* WORK INSTRUCTIONS *
Look through the listing below, and wherever a line has the string "regexMatch", copy it.

* PROVIDED INFORMATION *

*** Begin section ***

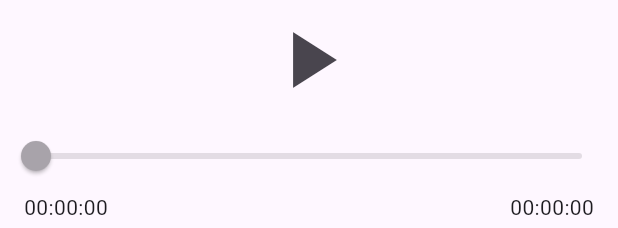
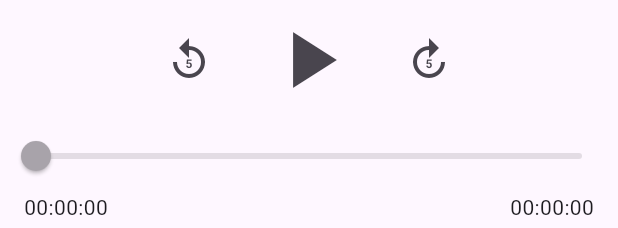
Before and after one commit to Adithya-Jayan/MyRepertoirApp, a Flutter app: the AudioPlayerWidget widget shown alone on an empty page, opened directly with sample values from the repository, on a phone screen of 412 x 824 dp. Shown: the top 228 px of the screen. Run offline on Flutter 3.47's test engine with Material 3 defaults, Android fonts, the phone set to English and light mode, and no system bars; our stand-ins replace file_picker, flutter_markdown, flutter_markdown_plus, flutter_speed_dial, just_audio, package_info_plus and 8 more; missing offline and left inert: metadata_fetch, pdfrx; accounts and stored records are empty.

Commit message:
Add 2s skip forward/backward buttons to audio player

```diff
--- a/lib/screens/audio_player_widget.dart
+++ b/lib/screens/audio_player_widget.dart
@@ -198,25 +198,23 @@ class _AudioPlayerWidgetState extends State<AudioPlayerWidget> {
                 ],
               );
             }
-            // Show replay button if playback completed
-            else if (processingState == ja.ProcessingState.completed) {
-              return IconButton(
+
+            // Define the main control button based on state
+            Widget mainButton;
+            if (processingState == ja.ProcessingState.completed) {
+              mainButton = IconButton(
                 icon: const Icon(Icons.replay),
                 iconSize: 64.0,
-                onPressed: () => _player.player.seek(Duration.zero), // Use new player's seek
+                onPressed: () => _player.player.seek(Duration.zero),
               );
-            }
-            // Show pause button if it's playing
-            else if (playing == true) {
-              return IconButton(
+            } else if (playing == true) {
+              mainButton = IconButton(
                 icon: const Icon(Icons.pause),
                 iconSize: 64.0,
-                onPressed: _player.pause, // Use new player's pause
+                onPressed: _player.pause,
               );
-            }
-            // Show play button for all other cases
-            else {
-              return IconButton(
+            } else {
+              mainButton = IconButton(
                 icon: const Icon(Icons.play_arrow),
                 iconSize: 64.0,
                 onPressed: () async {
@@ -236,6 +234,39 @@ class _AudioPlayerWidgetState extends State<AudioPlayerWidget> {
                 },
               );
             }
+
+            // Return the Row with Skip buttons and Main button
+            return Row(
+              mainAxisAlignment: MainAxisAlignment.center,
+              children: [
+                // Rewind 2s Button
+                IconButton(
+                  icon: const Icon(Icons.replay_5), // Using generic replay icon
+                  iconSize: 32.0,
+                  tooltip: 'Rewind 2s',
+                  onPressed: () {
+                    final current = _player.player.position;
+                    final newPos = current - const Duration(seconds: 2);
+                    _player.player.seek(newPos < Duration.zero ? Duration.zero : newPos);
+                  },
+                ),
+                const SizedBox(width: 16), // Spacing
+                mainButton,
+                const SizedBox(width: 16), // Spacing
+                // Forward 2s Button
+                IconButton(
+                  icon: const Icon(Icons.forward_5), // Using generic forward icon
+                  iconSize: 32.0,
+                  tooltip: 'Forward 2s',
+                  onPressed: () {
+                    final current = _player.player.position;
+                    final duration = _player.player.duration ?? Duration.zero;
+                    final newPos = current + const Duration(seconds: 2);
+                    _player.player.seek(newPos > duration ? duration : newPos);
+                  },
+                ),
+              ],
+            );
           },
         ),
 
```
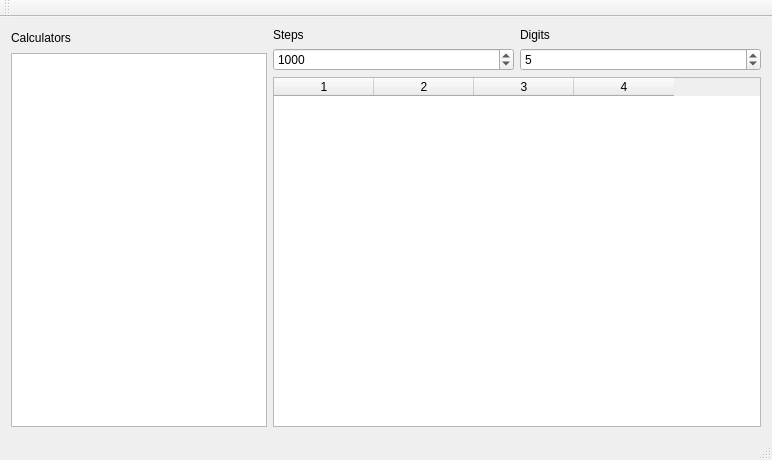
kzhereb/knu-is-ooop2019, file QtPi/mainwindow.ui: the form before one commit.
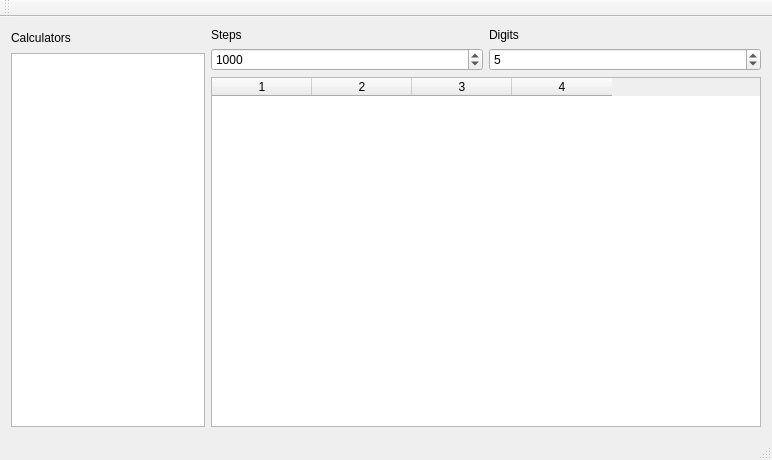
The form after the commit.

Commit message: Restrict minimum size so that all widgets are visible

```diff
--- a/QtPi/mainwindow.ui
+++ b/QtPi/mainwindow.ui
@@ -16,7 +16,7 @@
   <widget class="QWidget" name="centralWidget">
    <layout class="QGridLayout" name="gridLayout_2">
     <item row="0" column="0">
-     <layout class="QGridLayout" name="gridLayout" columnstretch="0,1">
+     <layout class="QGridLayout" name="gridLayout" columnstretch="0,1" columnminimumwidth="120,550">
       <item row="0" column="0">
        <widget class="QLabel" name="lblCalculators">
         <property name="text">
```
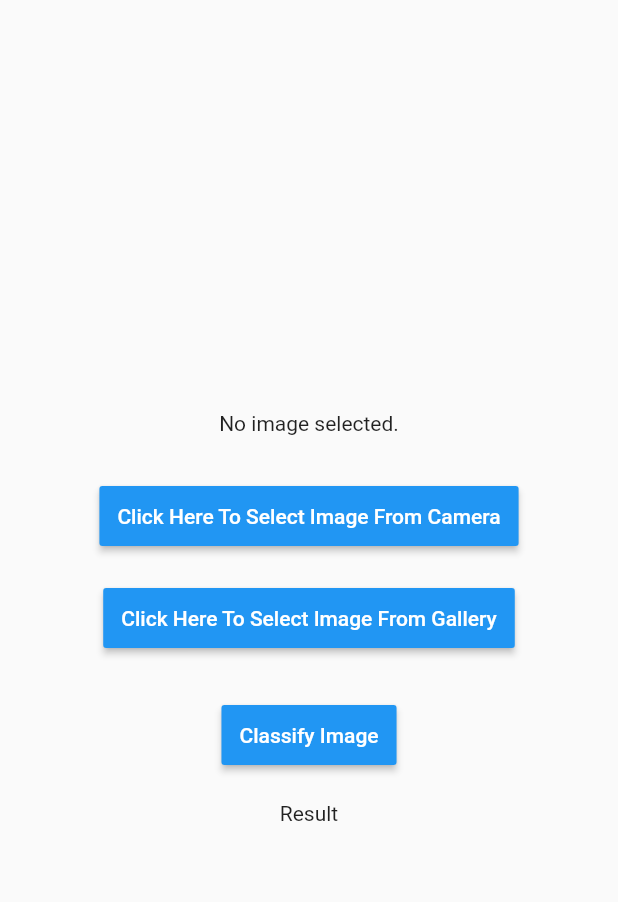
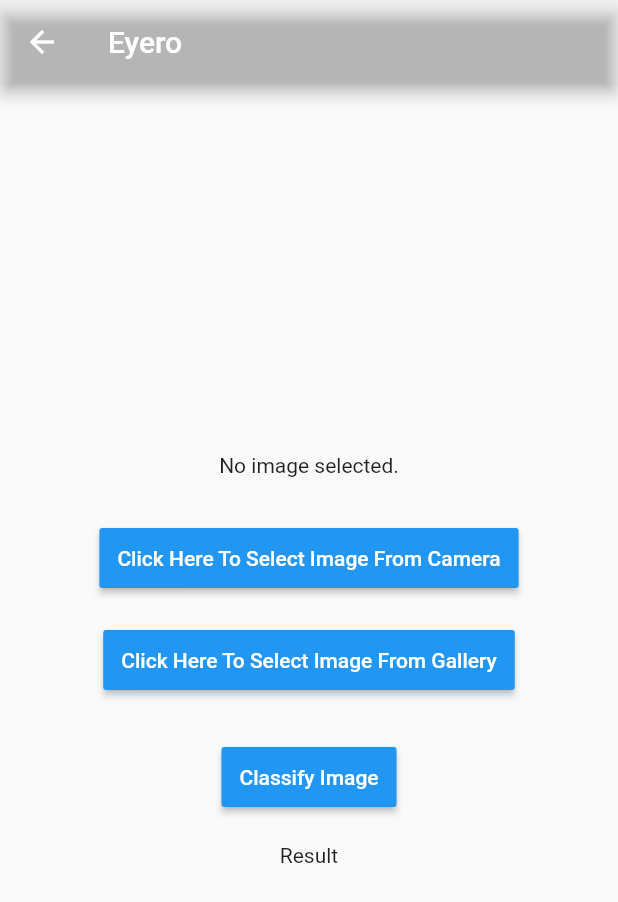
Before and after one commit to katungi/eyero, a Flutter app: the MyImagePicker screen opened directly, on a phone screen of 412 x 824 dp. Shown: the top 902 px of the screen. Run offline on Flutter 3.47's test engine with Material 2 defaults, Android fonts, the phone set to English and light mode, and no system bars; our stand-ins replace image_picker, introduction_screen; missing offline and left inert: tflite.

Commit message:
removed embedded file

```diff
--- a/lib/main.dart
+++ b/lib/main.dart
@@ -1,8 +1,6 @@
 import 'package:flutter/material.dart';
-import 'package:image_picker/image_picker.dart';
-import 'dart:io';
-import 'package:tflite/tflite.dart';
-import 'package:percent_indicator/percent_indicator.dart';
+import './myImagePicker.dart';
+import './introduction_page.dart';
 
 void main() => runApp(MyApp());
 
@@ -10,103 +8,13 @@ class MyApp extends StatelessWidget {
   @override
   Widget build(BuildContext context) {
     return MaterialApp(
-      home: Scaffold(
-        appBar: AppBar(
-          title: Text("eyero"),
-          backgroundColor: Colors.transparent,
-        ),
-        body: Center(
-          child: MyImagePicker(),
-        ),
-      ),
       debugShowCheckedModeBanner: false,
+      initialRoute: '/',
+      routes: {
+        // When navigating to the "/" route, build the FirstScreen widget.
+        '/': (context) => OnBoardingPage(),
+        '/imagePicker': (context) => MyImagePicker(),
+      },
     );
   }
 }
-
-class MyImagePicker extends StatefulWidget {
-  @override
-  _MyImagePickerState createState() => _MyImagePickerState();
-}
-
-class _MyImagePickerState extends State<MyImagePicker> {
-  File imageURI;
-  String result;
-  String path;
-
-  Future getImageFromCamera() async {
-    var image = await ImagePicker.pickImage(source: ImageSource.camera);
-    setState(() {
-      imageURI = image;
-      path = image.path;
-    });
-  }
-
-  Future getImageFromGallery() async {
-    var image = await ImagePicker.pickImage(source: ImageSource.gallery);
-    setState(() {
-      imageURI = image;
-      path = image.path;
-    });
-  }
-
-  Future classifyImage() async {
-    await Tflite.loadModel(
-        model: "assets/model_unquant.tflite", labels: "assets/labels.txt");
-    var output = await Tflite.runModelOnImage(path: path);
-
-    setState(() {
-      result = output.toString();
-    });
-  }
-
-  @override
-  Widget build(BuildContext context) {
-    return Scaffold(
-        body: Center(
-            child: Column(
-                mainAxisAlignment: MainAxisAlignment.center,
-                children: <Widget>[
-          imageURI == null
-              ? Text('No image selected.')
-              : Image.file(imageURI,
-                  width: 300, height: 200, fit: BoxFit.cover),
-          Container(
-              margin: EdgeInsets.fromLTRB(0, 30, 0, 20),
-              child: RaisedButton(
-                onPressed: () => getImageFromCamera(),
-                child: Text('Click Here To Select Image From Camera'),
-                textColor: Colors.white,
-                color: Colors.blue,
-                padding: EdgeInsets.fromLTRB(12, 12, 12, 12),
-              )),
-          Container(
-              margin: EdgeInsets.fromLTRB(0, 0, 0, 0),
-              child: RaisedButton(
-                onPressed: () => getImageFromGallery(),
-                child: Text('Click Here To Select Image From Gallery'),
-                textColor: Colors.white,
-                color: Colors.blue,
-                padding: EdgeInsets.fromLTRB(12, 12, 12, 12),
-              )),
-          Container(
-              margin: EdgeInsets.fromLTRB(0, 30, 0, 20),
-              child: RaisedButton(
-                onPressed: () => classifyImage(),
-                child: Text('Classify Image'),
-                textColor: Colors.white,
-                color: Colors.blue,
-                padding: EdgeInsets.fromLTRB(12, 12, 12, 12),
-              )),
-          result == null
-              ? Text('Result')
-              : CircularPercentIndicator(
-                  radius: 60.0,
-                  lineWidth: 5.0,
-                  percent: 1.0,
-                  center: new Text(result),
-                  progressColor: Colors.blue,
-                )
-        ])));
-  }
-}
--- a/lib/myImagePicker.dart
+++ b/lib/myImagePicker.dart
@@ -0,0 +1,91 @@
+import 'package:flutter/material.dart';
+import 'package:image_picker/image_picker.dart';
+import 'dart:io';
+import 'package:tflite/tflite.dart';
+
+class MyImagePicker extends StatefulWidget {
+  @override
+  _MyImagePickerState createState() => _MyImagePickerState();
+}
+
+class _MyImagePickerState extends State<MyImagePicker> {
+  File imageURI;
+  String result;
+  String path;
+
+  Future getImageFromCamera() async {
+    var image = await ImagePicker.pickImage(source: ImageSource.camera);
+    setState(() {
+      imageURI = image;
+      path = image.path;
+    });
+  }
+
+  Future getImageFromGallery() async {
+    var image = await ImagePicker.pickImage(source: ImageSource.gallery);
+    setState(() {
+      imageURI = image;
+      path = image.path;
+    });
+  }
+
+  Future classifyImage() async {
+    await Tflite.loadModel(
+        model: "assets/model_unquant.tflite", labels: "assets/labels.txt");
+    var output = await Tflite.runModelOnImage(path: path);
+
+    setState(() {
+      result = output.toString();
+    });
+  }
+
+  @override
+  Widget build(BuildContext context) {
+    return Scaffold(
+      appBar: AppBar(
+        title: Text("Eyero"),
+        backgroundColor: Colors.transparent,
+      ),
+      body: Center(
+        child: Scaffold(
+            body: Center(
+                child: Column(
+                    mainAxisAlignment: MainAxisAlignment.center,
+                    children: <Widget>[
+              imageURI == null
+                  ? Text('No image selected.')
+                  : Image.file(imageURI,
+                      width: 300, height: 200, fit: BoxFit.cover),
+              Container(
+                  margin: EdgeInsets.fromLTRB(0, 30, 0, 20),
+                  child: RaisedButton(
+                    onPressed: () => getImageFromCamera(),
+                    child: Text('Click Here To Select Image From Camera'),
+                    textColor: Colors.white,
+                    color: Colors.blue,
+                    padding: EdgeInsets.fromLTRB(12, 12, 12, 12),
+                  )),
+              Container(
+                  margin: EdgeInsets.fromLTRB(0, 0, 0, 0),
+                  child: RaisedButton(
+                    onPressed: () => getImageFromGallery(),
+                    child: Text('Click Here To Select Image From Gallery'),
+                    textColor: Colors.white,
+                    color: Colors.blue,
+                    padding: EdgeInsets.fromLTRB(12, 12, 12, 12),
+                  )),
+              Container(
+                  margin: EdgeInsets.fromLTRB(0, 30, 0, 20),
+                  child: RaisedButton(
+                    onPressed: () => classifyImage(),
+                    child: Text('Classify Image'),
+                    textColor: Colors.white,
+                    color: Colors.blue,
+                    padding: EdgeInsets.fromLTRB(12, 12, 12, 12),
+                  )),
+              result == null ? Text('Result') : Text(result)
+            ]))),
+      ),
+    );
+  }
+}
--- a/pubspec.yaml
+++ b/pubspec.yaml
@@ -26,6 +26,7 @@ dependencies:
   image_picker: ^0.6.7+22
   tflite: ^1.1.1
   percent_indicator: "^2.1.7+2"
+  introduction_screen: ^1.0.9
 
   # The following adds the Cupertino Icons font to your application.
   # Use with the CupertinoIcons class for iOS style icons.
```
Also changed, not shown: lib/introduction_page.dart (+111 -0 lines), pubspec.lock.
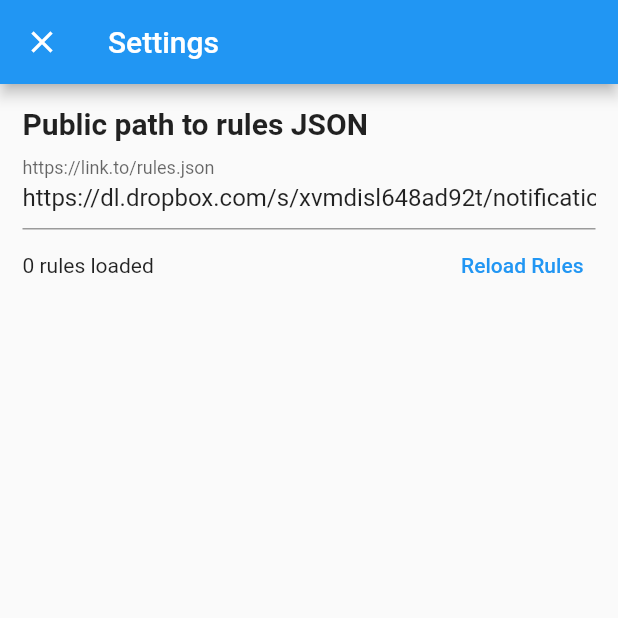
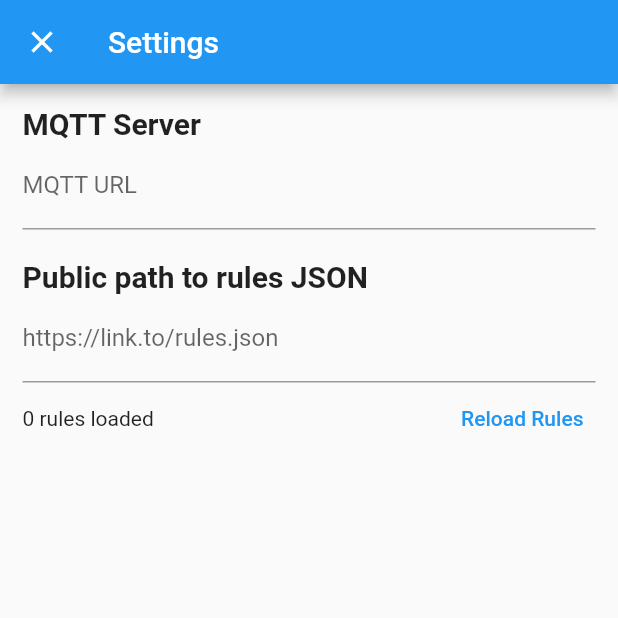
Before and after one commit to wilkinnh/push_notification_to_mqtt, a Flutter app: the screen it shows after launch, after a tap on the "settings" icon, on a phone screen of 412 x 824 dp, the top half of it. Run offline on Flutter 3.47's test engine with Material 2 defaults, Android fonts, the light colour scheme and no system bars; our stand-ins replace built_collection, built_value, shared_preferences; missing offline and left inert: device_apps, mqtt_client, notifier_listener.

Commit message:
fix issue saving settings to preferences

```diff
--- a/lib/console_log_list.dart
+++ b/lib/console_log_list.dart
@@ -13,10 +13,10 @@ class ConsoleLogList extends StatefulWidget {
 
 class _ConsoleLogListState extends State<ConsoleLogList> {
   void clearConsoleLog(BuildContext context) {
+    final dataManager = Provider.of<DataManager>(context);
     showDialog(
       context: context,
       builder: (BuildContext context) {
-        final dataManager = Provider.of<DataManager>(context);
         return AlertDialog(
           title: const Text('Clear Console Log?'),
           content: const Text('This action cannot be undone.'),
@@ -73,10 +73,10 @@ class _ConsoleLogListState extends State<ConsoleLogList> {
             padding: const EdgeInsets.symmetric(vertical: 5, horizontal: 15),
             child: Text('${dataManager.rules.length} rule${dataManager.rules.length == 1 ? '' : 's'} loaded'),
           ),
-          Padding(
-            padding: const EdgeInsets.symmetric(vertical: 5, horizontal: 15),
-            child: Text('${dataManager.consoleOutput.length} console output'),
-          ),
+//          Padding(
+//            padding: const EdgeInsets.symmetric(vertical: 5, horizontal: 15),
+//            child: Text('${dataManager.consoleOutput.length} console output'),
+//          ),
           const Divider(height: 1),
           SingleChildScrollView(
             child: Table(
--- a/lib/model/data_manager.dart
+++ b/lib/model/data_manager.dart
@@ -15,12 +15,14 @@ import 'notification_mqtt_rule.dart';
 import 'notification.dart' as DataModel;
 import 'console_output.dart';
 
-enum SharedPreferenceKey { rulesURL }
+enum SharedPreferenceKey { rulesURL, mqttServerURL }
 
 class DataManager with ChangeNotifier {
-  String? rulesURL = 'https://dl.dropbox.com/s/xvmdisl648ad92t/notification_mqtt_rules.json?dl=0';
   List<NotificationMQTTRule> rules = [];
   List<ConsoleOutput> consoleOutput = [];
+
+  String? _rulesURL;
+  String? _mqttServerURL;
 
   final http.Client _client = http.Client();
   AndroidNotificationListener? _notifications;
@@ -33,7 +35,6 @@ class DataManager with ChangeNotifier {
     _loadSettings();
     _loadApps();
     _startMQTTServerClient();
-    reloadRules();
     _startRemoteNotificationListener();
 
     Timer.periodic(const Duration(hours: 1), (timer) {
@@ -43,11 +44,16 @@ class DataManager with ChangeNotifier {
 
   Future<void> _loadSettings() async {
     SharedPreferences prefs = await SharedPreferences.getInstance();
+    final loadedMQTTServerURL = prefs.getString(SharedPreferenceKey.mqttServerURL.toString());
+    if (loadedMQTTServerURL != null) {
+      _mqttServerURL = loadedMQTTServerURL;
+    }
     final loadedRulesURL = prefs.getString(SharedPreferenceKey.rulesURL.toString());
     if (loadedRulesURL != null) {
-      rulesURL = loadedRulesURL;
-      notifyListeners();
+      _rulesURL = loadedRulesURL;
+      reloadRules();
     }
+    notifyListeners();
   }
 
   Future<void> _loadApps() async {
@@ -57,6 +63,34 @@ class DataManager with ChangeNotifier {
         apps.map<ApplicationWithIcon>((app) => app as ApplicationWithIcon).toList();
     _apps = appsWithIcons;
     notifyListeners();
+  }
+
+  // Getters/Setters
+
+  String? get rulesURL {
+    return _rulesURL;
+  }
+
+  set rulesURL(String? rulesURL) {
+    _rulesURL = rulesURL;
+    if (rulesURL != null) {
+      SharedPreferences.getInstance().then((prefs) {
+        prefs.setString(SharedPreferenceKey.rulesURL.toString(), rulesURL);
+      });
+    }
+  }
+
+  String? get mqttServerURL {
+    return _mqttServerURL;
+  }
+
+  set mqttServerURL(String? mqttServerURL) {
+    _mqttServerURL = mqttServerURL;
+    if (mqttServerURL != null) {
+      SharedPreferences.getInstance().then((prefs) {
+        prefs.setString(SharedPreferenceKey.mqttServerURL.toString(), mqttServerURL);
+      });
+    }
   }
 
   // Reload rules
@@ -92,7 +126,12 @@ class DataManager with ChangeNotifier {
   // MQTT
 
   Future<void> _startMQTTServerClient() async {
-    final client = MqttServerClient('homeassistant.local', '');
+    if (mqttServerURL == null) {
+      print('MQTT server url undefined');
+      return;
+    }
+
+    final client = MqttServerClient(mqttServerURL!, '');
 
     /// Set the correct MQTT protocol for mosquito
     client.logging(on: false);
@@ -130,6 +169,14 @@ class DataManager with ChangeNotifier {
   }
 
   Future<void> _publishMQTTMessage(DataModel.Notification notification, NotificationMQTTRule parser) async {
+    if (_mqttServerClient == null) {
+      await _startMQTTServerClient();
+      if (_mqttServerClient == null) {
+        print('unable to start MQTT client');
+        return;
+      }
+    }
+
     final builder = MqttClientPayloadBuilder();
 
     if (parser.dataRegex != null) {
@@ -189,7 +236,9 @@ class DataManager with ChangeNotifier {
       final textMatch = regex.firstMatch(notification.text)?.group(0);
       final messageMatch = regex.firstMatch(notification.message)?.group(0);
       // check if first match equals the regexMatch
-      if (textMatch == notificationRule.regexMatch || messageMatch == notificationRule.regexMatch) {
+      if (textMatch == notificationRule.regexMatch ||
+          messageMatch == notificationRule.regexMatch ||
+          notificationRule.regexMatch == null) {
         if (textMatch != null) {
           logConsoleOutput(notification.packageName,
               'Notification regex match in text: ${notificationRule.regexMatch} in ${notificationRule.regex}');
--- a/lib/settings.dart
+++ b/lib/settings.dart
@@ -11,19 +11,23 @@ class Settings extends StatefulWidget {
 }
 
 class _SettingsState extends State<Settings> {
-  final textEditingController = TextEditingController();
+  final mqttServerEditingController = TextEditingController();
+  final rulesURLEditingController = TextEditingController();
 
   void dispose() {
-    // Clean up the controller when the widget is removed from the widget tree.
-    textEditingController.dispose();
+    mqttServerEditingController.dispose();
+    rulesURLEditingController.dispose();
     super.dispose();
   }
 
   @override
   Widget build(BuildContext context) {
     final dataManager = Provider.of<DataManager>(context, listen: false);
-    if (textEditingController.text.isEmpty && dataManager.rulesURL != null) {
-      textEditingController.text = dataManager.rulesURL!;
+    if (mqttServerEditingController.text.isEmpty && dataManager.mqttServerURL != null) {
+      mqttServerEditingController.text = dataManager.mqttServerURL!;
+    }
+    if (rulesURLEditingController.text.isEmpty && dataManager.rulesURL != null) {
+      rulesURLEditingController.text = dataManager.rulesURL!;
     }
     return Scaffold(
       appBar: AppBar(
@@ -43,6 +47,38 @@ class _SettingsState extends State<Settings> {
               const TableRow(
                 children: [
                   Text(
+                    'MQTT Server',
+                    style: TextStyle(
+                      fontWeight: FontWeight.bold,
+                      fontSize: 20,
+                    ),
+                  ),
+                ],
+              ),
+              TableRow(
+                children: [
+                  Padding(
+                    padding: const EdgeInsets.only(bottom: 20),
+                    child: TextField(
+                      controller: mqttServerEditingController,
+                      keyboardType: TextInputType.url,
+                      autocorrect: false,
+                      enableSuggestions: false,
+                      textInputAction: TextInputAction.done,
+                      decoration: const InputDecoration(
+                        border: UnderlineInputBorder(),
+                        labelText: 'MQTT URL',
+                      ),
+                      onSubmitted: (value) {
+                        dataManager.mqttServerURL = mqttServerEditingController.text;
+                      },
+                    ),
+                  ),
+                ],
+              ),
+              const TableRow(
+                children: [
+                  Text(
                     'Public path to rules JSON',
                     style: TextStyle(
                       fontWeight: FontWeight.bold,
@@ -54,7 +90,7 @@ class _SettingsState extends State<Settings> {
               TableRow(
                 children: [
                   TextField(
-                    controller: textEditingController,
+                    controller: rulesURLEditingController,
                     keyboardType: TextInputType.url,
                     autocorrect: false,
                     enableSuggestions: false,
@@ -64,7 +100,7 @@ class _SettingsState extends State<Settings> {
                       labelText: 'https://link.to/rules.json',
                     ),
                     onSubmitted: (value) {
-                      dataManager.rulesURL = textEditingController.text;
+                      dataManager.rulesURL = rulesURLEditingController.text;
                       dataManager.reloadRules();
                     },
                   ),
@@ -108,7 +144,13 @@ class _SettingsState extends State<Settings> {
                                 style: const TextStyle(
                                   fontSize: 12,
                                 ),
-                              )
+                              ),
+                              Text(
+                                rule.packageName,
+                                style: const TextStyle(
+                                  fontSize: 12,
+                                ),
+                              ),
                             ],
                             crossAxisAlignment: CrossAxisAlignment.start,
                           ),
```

*** End section ***

* ANSWER SECTION *
       // check if first match equals the regexMatch
-      if (textMatch == notificationRule.regexMatch || messageMatch == notificationRule.regexMatch) {
+      if (textMatch == notificationRule.regexMatch ||
+          messageMatch == notificationRule.regexMatch ||
+          notificationRule.regexMatch == null) {
               'Notification regex match in text: ${notificationRule.regexMatch} in ${notificationRule.regex}');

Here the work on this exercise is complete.